Consultation on improving and monitoring Hepatitis B birth dose vaccination
On 13-15 June 2012, five Member States were hosted at the Western Pacific Regional Office to discuss implementation strategies and monitoring of hepatitis B birth dose vaccination. Participating countries were Cambodia, the Lao People’s Democratic Republic, Papua New Guinea, the Philippines and Viet Nam, with support from Chinese Center for Disease Control and Prevention and partner organizations including the Burnet Institute (Australia), the Centers for Disease Control and Prevention (USA), Asian Liver Center (USA), Coalition to Eradicate Viral Hepatitis in Asia Pacific (Singapore), PATH Viet Nam, United Nations Children's Fund (Philippines), Victorian Infectious Disease Reference Laboratory (Australia), and Zeshan Foundation (Hong Kong).
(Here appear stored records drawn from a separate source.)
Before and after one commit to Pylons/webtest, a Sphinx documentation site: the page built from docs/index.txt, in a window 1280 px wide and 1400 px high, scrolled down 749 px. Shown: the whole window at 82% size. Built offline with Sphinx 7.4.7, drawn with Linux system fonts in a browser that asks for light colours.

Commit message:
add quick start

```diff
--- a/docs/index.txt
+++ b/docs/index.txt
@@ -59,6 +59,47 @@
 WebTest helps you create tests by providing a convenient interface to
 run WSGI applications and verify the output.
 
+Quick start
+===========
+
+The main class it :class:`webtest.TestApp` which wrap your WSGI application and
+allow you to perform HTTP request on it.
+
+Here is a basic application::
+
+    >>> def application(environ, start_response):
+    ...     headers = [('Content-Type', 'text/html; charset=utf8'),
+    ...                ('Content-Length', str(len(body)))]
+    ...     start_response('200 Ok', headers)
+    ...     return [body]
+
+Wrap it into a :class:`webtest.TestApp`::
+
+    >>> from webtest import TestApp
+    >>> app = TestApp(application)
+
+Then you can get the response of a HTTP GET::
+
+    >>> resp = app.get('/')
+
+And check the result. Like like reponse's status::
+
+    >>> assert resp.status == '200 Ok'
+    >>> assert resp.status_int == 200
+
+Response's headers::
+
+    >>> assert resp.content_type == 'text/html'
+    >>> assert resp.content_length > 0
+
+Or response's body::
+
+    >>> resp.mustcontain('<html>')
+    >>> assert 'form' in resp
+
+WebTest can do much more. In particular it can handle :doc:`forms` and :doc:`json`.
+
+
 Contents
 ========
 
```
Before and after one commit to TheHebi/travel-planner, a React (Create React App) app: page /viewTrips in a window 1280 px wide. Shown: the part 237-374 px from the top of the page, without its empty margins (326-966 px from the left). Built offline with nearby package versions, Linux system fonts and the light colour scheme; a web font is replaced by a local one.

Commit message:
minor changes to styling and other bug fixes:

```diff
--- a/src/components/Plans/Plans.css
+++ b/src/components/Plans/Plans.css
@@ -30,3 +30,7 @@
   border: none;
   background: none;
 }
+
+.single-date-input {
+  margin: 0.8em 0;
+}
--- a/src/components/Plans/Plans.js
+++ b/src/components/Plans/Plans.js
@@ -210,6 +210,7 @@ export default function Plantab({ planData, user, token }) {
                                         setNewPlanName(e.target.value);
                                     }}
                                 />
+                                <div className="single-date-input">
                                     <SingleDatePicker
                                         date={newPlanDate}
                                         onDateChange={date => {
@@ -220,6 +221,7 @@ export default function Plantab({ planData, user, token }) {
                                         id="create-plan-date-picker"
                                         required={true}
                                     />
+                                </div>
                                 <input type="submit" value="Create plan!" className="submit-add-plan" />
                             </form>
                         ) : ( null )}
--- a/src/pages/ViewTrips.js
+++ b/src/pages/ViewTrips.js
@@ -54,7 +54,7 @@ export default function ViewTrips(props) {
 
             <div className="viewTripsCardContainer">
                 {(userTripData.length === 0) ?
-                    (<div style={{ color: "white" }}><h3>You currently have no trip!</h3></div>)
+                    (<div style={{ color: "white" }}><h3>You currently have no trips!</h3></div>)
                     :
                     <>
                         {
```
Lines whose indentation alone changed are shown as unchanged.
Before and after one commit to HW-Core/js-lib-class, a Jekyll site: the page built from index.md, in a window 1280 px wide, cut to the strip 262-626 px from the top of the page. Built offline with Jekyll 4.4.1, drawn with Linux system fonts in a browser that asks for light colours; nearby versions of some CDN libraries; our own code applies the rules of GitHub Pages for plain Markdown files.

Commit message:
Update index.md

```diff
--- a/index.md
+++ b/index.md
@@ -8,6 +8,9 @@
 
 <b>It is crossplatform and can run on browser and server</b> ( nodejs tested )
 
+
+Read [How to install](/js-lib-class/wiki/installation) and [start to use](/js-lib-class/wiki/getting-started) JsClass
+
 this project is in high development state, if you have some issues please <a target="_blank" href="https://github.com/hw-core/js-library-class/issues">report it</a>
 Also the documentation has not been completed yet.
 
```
The meeting provided an opportunity for countries facing similar challenges to share experiences and successes. Participants focussed on improving timely hepatitis B birth dose vaccination via coordination between maternal and child health and immunization programmes. The need to increase skilled birth attendant access for women in poorly resourced settings remains a critical issue. Strategies to strengthen in-country collaboration were discussed, with the use of birth dose as a driver for increasing post-natal care access. Ensuring babies already born in health facilities receive birth dose is important, whilst innovative approaches, such as specific home visit programmes and controlled temperature chain vaccine use, were highlighted as effective tools in reaching high-risk populations. The importance of high-level governmental support and policy framework in enabling new approaches was emphasised. Additionally, a session reviewing data management was particularly appreciated in providing insights into the vaccination coverage estimation process.
Participating countries developed tailored activities to improve timely birth dose vaccination within their specific national contexts. Ongoing progress and support for in-country and international collaboration is vital, as the Western Pacific Region moves towards the goal of reducing chronic hepatitis B prevalence to less than 1%.